COX is the principal enzyme in the first two stages of synthesis from AA to the formation of prostaglandin G2 (PGG2), which in addition is the substrate on which various isomerases and synthetases act to produce prostanoids, each of which has different functions in the body, some of them linked to the tissue damage that caused the release of AA, and others associated with the physiological homeostasis of the body. Three isoforms of COX are currently recognized with different functions in the body and with regard to the effect of NSAIDs on them.
COX1 is also known as constitutive cyclo-oxygenase. It is expressed in nearly all tissues and is responsible for the production of PG, with a regulatory role in homeostasis in physiological conditions. It is especially important in the renal and coagulation systems.

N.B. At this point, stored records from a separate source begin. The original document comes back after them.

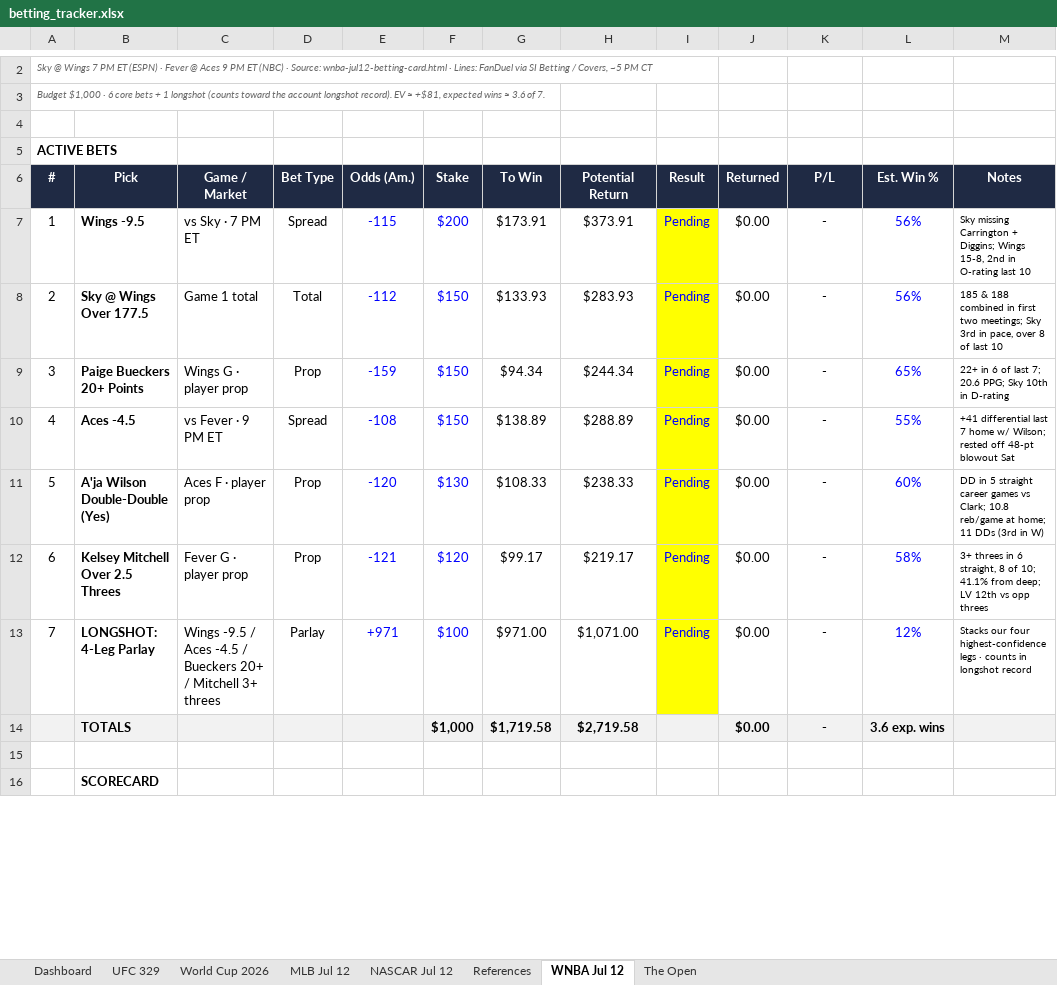
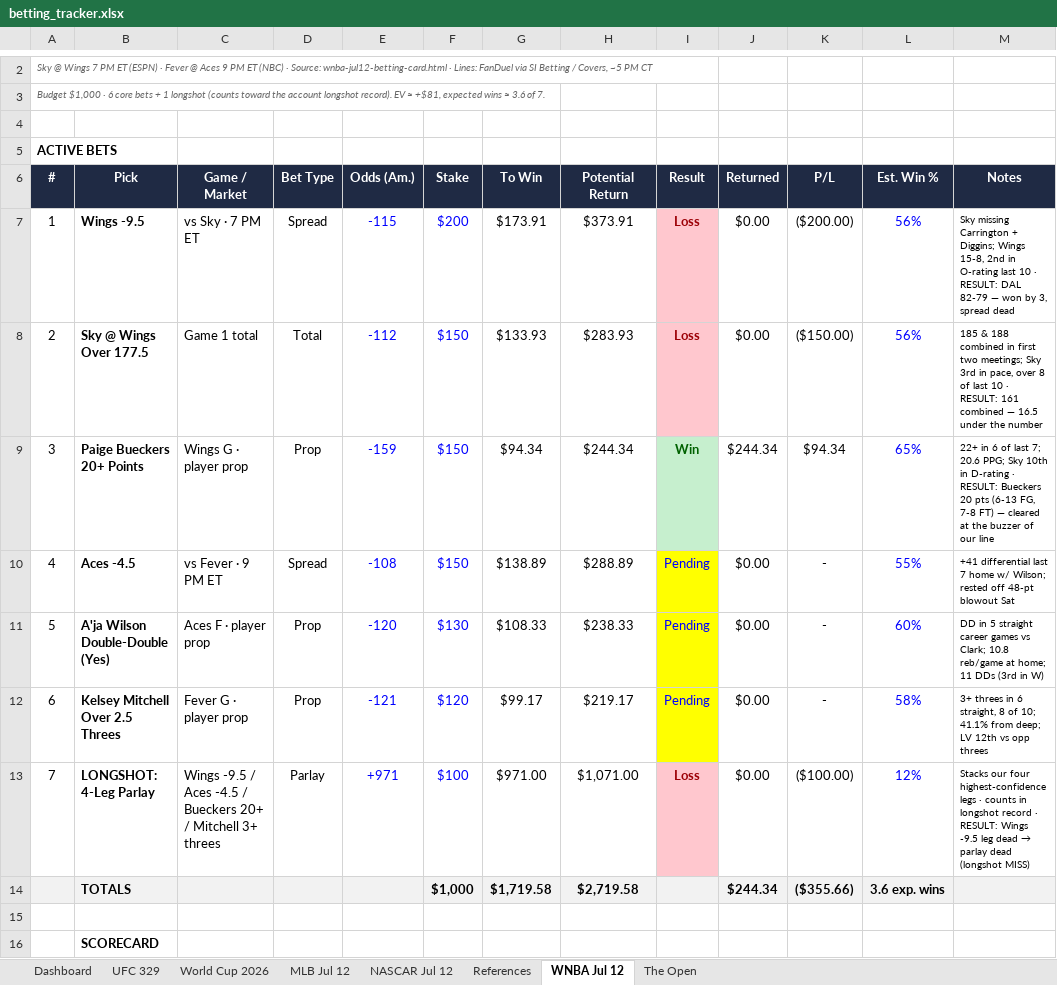
Before and after one commit to Jduchock/BettingPredictor, an Excel workbook: betting_tracker.xlsx, sheet WNBA Jul 12, drawn as a sheet; only a part is shown, gaps mark what is left out; values as stored, in another font and other column widths than the file's, no borders; conditional formats not drawn; the diff covers the shown part only; the diff names each change by its address in the sheet, - before the commit and + after, or states it on an @@ line.

```diff
--- a/betting_tracker.xlsx (sheet WNBA Jul 12)
+++ b/betting_tracker.xlsx (sheet WNBA Jul 12)
-I7:I8 (Result): Pending
+I7:I8 (Result): Loss
-I7:I8 fill: #FFFF00
+I7:I8 fill: #FFC7CE
-I7:I9 bold: off
+I7:I9 bold: on
-I7:I8 text colour: #0000FF
+I7:I8 text colour: #9C0006
-K7 (P/L): -
+K7 (P/L): ($200.00)
-M7 (Notes): …last 10
+M7 (Notes): …last 10 · RESULT: DAL 82-79 — won by 3, spread dead
-K8 (P/L): -
+K8 (P/L): ($150.00)
-M8 (Notes): …last 10
+M8 (Notes): …last 10 · RESULT: 161 combined — 16.5 under the number
-I9 (Result): Pending
+I9 (Result): Win
@@ I9 fill: #FFFF00 → #C6EFCE, text colour: #0000FF → #006100 @@
-J9 (Returned): $0.00
+J9 (Returned): $244.34
-K9 (P/L): -
+K9 (P/L): $94.34
-M9 (Notes): …in D-rating
+M9 (Notes): …in D-rating · RESULT: Bueckers 20 pts (6-13 FG, 7-8 FT) — cleared at the buzzer of our line
-I13 (Result): Pending
+I13 (Result): Loss
@@ I13 fill: #FFFF00 → #FFC7CE, bold: off → on, text colour: #0000FF → #9C0006 @@
-K13 (P/L): -
+K13 (P/L): ($100.00)
@@ M13 (Notes): …longshot record → …longshot record · RESULT: Wings -9.5 leg dead → parlay dead (longshot MISS) @@
-J14 (Returned): $0.00
+J14 (Returned): $244.34
-K14 (P/L): -
+K14 (P/L): ($355.66)
```
Also changed, not shown: 8 edited cells elsewhere in this sheet, sheet Dashboard, 6 other files.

COX2 also occurs physiologically in the body and the balance between the two isoforms is important in the regulation of physiological homeostasis. It is known as inducible cyclo-oxygenase and in situations of tissue damage, there is over-expression of COX2 in the area of inflammation, with high concentrations in inflammatory exudates, but high concentrations are also achieved in areas of nociceptive processing, such as the spinal cord. Which may be an explanation for its role in central sensitization and hyperalgesia, which are characteristics of pain associated with phenomena of inflammation.
It should be borne in mind that both isoforms are necessary in a healthy body and that an over-expression of both occurs in situations of inflammation and nociceptive stimulation. It has even been shown that the acute analgesic effect of NSAIDs is due to the blocking of COX2, but also to a large extent to the blocking of COX1. The development of drug products with very high specific inhibition of COX2 has been shown to have a poor safety profile. It is essential that there is a balance in the inhibition of the two isoenzymes.
To summarise, the action of NSAIDs on acute pain is closely related to inflammation, also acting on the dorsal horn of the spinal cord. With regard to chronic pain, their action is focussed on the phenomena of peripheral sensitization (closely related to inflammation), although the inhibition of COX-2 also has an effect on central sensitization.